_PROBLEM STATEMENT_
Scan the listing beneath this sentence. Report each line with the word "main".

INFORMATION SHOWN: Begin

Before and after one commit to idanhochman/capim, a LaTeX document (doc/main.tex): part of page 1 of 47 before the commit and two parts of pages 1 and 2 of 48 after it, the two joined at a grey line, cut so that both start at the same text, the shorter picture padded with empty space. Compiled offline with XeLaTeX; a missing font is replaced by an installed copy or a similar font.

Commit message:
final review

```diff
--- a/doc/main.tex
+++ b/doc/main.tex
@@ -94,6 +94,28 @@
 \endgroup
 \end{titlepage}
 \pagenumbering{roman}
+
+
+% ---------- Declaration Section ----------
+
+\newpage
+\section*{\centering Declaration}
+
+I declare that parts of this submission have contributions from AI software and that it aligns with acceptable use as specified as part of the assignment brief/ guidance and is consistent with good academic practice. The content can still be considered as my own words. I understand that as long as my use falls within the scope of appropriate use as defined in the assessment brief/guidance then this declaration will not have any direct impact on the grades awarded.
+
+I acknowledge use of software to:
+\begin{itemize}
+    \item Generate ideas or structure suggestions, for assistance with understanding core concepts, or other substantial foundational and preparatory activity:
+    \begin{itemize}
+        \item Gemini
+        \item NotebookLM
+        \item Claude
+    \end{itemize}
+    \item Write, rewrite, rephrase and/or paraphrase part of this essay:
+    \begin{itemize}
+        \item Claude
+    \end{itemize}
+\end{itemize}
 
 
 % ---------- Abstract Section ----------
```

INFORMATION SHOWN: End

_WRITTEN ANSWER_
Before and after one commit to idanhochman/capim, a LaTeX document (doc/main.tex): part of page 1 of 47 before the commit and two parts of pages 1 and 2 of 48 after it, the two joined at a grey line, cut so that both start at the same text, the shorter picture padded with empty space. Compiled offline with XeLaTeX; a missing font is replaced by an installed copy or a similar font.
--- a/doc/main.tex
+++ b/doc/main.tex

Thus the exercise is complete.